Being at a Billy Joel concert when I was 16. Dad got tickets for the family, even though I was the only one who really wanted to go. With chagrin, he told me the tickets were behind the stage. I was disappointed, but we were going. (And good god, be more ungrateful, kid.) We got there and it turned out we were about 15 seats from the stage. At one point, Joel ran from the front of the stage to the back, spun a keyboard around, and played directly to us. We. Lost. Our. Shit. At the same concert, watching Dad happily clap along to the one song he knew and insisting "We didn't light the fire!" which remains a family in-joke to this day.

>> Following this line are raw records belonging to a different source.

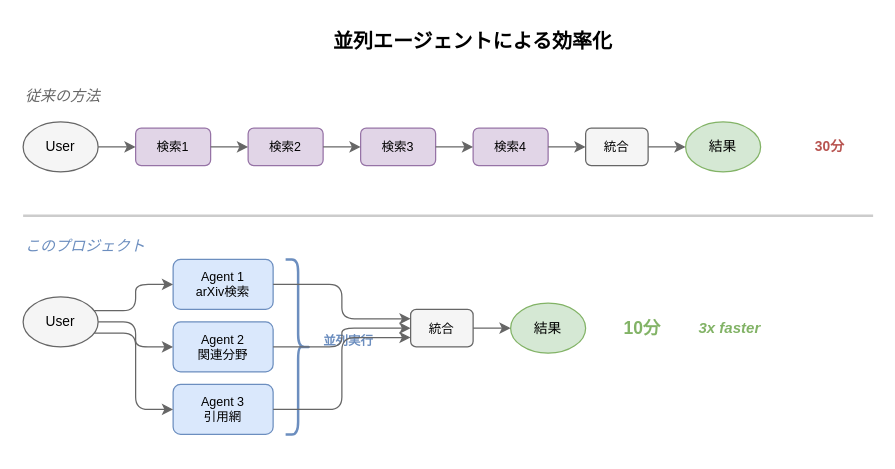
The draw.io diagram docs/images/parallel-agents.drawio in nakano1122/research-with-AI-on-your-shoulder, before the edit. Source tidied: cells renumbered, new cells numbered last; positions are measured from the earlier drawing's top-left corner, leaving out a move shared by most shapes. Both pictures are drawn from the tidied source at 125%, with x=0, y=0 at pixel (22, 21).
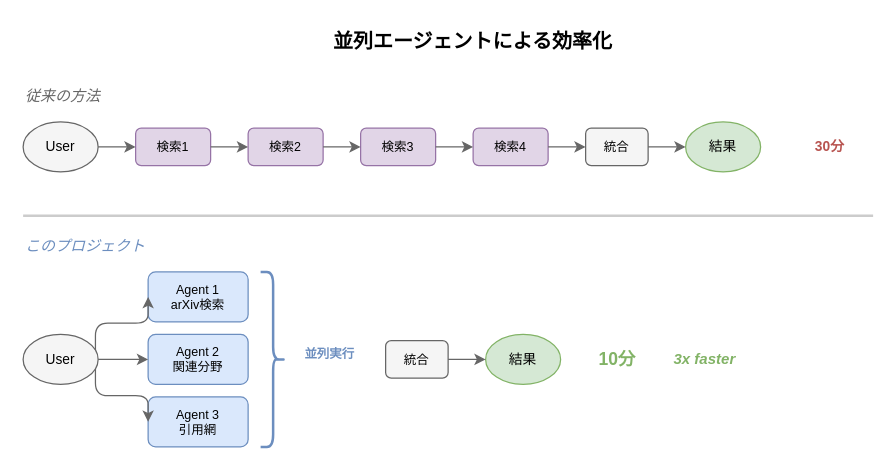
Above is the later version.

Commit message (it also covers changes not shown here):
fix: draw.io図の要素位置と矢印を調整

Diff of the diagram source:
```diff
@@
     <mxCell id="20" value="User" style="ellipse;whiteSpace=wrap;fillColor=#f5f5f5;strokeColor=#666666;fontSize=11;" parent="1" vertex="1">
-      <mxGeometry y="220" width="60" height="40" as="geometry" />
+      <mxGeometry y="250" width="60" height="40" as="geometry" />
     </mxCell>
     <mxCell id="21" value="Agent 1&#10;arXiv検索" style="rounded=1;whiteSpace=wrap;fillColor=#dae8fc;strokeColor=#6c8ebf;fontSize=10;" parent="1" vertex="1">
-      <mxGeometry x="120" y="190" width="80" height="40" as="geometry" />
+      <mxGeometry x="100" y="200" width="80" height="40" as="geometry" />
     </mxCell>
     <mxCell id="22" value="Agent 2&#10;関連分野" style="rounded=1;whiteSpace=wrap;fillColor=#dae8fc;strokeColor=#6c8ebf;fontSize=10;" parent="1" vertex="1">
-      <mxGeometry x="120" y="240" width="80" height="40" as="geometry" />
+      <mxGeometry x="100" y="250" width="80" height="40" as="geometry" />
     </mxCell>
     <mxCell id="23" value="Agent 3&#10;引用網" style="rounded=1;whiteSpace=wrap;fillColor=#dae8fc;strokeColor=#6c8ebf;fontSize=10;" parent="1" vertex="1">
-      <mxGeometry x="120" y="290" width="80" height="40" as="geometry" />
+      <mxGeometry x="100" y="300" width="80" height="40" as="geometry" />
     </mxCell>
     <mxCell id="24" style="shape=curlyBracket;whiteSpace=wrap;rounded=1;strokeColor=#6c8ebf;strokeWidth=2;flipH=1;size=0.5;" parent="1" vertex="1">
-      <mxGeometry x="210" y="190" width="20" height="140" as="geometry" />
+      <mxGeometry x="190" y="200" width="20" height="140" as="geometry" />
     </mxCell>
     <mxCell id="25" value="並列実行" style="text;html=1;strokeColor=none;fillColor=none;align=center;verticalAlign=middle;fontSize=10;fontColor=#6c8ebf;fontStyle=1;" parent="1" vertex="1">
-      <mxGeometry x="230" y="245" width="60" height="20" as="geometry" />
+      <mxGeometry x="215" y="255" width="60" height="20" as="geometry" />
     </mxCell>
     <mxCell id="26" value="統合" style="rounded=1;whiteSpace=wrap;fillColor=#f5f5f5;strokeColor=#666666;fontSize=10;" parent="1" vertex="1">
-      <mxGeometry x="310" y="230" width="50" height="30" as="geometry" />
+      <mxGeometry x="290" y="255" width="50" height="30" as="geometry" />
     </mxCell>
     <mxCell id="27" value="結果" style="ellipse;whiteSpace=wrap;fillColor=#d5e8d4;strokeColor=#82b366;fontSize=11;" parent="1" vertex="1">
-      <mxGeometry x="390" y="225" width="60" height="40" as="geometry" />
+      <mxGeometry x="370" y="250" width="60" height="40" as="geometry" />
     </mxCell>
     <mxCell id="28" value="10分" style="text;html=1;strokeColor=none;fillColor=none;align=center;verticalAlign=middle;fontSize=14;fontColor=#82b366;fontStyle=1;" parent="1" vertex="1">
-      <mxGeometry x="470" y="230" width="50" height="30" as="geometry" />
+      <mxGeometry x="450" y="255" width="50" height="30" as="geometry" />
     </mxCell>
     <mxCell id="29" value="3x faster" style="text;html=1;strokeColor=none;fillColor=none;align=center;verticalAlign=middle;fontSize=12;fontColor=#82b366;fontStyle=3;" parent="1" vertex="1">
-      <mxGeometry x="530" y="230" width="70" height="30" as="geometry" />
+      <mxGeometry x="510" y="255" width="70" height="30" as="geometry" />
     </mxCell>
-    <mxCell id="30" style="edgeStyle=orthogonalEdgeStyle;strokeColor=#666666;exitX=1;exitY=0.25;entryX=0;entryY=0.5;" parent="1" edge="1" source="20" target="21">
+    <mxCell id="30" style="edgeStyle=elbowEdgeStyle;elbow=vertical;strokeColor=#666666;exitX=1;exitY=0.3;entryX=0;entryY=0.5;" parent="1" edge="1" source="20" target="21">
       <mxGeometry relative="1" as="geometry" />
     </mxCell>
-    <mxCell id="31" style="edgeStyle=orthogonalEdgeStyle;strokeColor=#666666;exitX=1;exitY=0.5;entryX=0;entryY=0.5;" parent="1" edge="1" source="20" target="22">
+    <mxCell id="31" style="edgeStyle=elbowEdgeStyle;elbow=vertical;strokeColor=#666666;exitX=1;exitY=0.5;entryX=0;entryY=0.5;" parent="1" edge="1" source="20" target="22">
       <mxGeometry relative="1" as="geometry" />
     </mxCell>
-    <mxCell id="32" style="edgeStyle=orthogonalEdgeStyle;strokeColor=#666666;exitX=1;exitY=0.75;entryX=0;entryY=0.5;" parent="1" edge="1" source="20" target="23">
+    <mxCell id="32" style="edgeStyle=elbowEdgeStyle;elbow=vertical;strokeColor=#666666;exitX=1;exitY=0.7;entryX=0;entryY=0.5;" parent="1" edge="1" source="20" target="23">
       <mxGeometry relative="1" as="geometry" />
     </mxCell>
-    <mxCell id="33" style="edgeStyle=orthogonalEdgeStyle;strokeColor=#666666;exitX=1;exitY=0.5;entryX=0;entryY=0.25;" parent="1" edge="1" source="21" target="26">
-      <mxGeometry relative="1" as="geometry" />
-    </mxCell>
-    <mxCell id="34" style="edgeStyle=orthogonalEdgeStyle;strokeColor=#666666;exitX=1;exitY=0.5;entryX=0;entryY=0.5;" parent="1" edge="1" source="22" target="26">
-      <mxGeometry relative="1" as="geometry" />
-    </mxCell>
-    <mxCell id="35" style="edgeStyle=orthogonalEdgeStyle;strokeColor=#666666;exitX=1;exitY=0.5;entryX=0;entryY=0.75;" parent="1" edge="1" source="23" target="26">
-      <mxGeometry relative="1" as="geometry" />
-    </mxCell>
```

Age 19 and deeply in love with a boy named Chris. Never forgetting that our last conversation was a fight that never got resolved.

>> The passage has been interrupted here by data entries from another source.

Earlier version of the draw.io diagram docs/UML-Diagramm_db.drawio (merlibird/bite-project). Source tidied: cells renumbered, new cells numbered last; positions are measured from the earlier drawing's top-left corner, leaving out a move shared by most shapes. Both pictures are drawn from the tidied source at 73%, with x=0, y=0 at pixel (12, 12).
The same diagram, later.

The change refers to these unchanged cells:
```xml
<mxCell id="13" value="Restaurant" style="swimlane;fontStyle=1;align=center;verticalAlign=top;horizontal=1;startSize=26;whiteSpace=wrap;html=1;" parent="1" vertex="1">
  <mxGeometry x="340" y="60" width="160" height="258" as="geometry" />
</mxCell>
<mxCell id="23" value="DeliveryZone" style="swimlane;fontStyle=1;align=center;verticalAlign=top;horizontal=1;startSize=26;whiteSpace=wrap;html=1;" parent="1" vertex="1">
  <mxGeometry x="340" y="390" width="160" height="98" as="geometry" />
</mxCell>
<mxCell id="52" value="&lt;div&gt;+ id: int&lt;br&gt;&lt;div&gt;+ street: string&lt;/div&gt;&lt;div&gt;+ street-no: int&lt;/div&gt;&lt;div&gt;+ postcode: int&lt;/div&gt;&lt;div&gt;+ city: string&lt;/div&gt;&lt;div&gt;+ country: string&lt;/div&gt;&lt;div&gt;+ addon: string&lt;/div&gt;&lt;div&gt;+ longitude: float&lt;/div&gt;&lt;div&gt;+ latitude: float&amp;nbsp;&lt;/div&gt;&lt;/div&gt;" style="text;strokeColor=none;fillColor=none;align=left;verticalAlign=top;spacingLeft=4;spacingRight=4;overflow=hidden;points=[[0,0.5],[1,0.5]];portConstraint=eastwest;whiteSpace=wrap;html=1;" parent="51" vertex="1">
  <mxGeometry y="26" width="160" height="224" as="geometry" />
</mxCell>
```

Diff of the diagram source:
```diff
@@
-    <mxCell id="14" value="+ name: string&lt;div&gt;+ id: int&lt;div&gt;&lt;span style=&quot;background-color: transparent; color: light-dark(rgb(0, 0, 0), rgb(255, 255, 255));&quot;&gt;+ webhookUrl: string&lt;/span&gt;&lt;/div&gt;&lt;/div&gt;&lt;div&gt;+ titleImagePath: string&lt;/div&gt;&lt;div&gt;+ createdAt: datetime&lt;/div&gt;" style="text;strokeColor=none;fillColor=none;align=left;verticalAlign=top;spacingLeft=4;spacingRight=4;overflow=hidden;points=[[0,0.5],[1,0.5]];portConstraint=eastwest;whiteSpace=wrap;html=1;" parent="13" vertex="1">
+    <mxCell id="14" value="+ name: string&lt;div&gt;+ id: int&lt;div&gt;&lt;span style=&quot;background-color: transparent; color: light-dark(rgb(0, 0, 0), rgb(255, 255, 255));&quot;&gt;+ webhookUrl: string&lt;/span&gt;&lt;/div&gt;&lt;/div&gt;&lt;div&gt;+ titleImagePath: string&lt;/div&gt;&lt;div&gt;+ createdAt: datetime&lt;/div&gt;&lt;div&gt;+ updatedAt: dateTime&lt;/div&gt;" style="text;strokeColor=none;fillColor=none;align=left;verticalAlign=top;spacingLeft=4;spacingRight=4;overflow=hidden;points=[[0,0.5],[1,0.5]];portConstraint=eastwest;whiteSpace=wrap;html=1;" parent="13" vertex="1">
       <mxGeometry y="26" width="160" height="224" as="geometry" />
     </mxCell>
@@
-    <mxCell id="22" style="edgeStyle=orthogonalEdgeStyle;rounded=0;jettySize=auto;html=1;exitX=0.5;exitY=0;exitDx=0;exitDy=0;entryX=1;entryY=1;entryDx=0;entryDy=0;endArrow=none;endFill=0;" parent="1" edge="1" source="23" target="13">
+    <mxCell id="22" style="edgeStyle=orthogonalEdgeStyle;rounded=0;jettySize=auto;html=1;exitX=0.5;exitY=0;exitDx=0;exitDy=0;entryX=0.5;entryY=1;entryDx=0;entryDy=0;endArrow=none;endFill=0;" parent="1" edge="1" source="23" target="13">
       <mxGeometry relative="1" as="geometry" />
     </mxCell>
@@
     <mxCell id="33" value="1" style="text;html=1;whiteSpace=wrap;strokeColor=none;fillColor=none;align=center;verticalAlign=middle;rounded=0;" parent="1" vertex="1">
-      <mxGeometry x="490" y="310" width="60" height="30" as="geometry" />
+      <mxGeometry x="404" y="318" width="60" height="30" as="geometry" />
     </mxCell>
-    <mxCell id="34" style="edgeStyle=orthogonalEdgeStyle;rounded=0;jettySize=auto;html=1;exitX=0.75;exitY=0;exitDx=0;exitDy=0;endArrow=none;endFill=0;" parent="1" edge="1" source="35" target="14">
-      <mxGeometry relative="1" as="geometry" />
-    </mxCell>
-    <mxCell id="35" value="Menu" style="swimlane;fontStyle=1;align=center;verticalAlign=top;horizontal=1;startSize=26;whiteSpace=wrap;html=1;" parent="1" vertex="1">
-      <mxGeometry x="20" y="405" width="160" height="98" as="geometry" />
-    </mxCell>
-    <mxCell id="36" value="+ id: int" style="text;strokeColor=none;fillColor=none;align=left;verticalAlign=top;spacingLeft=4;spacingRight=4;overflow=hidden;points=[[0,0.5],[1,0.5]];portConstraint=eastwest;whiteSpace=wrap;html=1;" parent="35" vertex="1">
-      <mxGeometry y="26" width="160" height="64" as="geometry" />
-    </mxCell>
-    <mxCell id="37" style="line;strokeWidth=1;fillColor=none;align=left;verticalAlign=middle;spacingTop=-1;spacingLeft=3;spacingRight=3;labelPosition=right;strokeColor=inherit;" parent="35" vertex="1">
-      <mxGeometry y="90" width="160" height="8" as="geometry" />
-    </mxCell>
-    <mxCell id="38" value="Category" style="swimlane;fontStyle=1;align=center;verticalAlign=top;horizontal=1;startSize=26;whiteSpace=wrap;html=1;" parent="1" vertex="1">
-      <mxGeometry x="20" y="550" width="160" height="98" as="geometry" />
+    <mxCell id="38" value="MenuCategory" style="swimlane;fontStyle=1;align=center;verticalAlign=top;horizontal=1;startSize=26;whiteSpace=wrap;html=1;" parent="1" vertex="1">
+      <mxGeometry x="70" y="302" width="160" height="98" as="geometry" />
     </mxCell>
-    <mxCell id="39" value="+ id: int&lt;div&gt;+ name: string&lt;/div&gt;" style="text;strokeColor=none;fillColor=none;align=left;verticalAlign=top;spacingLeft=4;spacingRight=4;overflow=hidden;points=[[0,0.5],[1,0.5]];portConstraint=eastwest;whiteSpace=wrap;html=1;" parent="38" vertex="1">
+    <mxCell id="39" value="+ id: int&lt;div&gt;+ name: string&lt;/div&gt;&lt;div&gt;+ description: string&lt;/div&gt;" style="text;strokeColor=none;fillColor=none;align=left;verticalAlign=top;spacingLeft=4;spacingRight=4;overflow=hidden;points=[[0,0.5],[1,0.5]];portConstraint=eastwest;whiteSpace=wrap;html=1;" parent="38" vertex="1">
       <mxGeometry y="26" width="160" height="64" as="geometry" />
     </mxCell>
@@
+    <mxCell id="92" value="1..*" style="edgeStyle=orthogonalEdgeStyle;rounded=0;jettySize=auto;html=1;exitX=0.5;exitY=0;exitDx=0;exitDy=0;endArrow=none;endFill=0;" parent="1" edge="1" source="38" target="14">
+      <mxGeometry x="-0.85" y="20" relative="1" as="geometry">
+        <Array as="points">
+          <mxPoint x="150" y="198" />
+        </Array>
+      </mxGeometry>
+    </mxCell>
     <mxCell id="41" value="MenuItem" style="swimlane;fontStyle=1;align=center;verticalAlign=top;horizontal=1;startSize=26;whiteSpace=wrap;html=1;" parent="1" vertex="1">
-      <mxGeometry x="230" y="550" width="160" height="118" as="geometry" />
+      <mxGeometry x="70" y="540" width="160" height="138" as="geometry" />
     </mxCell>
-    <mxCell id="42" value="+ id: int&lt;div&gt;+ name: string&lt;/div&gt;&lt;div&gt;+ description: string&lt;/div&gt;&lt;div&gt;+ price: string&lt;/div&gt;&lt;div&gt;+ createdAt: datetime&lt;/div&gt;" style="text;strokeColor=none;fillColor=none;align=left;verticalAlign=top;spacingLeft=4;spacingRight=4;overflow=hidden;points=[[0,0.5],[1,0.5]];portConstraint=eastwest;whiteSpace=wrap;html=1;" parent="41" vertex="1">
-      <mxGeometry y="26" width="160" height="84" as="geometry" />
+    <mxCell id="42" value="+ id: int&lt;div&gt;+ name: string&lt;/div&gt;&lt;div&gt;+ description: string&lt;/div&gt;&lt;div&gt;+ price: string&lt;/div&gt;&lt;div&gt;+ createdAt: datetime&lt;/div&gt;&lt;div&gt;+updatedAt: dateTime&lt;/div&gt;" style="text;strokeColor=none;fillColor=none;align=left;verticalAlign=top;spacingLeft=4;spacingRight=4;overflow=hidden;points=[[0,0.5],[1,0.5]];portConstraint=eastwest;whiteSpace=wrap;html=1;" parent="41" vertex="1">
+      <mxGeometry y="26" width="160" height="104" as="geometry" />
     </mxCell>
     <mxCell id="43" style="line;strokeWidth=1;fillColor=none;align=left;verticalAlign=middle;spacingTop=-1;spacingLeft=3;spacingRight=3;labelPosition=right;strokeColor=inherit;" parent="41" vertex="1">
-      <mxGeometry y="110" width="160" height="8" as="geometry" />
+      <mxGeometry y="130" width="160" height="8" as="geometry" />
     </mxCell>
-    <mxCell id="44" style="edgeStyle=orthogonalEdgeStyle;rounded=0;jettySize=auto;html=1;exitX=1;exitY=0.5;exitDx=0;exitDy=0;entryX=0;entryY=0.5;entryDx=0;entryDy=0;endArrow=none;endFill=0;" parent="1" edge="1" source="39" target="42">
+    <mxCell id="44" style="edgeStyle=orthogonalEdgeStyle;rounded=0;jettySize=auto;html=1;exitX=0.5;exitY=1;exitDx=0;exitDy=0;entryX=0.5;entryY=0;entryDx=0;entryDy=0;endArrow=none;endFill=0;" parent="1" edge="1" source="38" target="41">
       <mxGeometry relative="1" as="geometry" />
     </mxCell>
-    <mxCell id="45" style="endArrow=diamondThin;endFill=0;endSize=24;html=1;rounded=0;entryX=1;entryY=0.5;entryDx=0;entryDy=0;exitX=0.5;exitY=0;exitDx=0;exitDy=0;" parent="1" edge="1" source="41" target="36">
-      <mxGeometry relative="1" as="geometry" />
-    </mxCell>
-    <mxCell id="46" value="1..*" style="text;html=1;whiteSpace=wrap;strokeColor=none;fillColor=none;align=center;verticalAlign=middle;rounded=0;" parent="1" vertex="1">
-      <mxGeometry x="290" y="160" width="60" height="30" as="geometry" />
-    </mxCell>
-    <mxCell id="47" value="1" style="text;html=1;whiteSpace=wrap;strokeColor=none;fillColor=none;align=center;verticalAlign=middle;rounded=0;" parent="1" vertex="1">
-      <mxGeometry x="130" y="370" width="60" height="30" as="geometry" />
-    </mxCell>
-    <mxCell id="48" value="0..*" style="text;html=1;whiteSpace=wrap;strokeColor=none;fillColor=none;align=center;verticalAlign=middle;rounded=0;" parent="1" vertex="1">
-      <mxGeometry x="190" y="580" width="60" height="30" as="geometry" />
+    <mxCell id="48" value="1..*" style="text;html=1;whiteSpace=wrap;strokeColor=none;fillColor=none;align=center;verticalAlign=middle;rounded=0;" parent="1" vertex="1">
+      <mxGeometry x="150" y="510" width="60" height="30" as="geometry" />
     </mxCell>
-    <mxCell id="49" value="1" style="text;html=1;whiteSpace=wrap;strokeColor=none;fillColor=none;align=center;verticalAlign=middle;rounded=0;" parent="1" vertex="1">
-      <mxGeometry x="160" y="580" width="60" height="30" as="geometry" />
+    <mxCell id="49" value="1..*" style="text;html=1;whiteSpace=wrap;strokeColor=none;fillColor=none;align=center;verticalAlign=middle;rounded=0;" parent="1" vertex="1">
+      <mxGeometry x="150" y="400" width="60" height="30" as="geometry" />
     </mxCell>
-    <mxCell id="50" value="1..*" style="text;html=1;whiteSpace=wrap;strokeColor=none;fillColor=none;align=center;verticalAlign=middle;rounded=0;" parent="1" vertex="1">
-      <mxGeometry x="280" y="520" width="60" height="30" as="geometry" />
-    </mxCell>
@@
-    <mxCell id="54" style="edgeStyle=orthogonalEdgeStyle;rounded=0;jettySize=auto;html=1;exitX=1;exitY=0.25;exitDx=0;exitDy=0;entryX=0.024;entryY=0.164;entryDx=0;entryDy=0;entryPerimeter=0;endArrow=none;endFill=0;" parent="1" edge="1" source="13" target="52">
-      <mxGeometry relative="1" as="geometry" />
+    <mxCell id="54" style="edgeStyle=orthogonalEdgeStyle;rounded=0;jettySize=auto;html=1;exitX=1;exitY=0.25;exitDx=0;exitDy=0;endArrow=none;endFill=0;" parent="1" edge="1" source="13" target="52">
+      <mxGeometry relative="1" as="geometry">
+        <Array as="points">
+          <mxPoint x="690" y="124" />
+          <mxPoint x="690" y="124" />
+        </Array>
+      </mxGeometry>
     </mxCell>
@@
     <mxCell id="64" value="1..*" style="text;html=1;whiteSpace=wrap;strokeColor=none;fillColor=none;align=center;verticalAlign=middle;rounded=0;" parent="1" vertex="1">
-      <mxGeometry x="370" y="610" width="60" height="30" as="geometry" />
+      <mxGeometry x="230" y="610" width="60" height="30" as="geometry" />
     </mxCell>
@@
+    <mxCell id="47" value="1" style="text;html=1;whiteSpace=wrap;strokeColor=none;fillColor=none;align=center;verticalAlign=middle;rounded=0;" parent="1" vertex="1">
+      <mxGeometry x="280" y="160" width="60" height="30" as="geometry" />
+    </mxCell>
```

Forays into volunteer work at 24 when I met some amazing women who, by simple virtue of their kindness and honesty, would help me heal from years of mistreatment from people I had mistakenly called friends.
Turning 30 and meeting my first real girlfriend. Despite not being a good match, remembering fondly that she would affect a silly accent and have a conversation with my boobs after we got in bed for the night. Asking them how their day was, what they had for lunch, if they'd filed their taxes on time. Breaking up by the canal downtown a few months later and being so heartbroken that she didn't fight for us.
Starting some intense therapy which got me talking about food issues and toxic relationships and doing some hard work that enabled me to cry after years of anger and stoicism. Surviving my 30s and the many losses the decade dumped in my lap, including friendships that abruptly ended, beloved family members who passed away, and more than one layoff.
Poetry readings. Crushes. Dreams so vivid they must have been astral projections. Warm kitties. Adventures in cooking. Dancing. Singing. Creating. Road trips. Wine. Tattoos. Realizing that a release of bad energy always meant something pretty amazing came into my life.
Receiving more and more praise about my writing, getting published in major publications like The Huffington Post, and even earning some money as a writer. Enough to buy a Lexus, even.
And now: Struggling. Struggling. Struggling. But raising my bowed head and seeing, as if watching a home movie, the spaces in between where I laughed so hard I doubled over. And here, on the right, the moments when I was loved fiercely, especially when I couldn't love myself. And there, the times when I stood up for myself and walked away victorious, even if I barely made it out the door before the tears started. Feeling a magical and electric energy vibrating to the surface of my skin, thrumming as if to say It's difficult now. It hurts. You are being twisted in ways you didn't know you could bend, but each of these moments will, sooner rather than later, become the memories you look back on. All these things that seem so crucial and vibrant right now will fade until they're nothing more than the strains of a song at a concert, or a pillow-talk conversation with someone you might not even recognize today.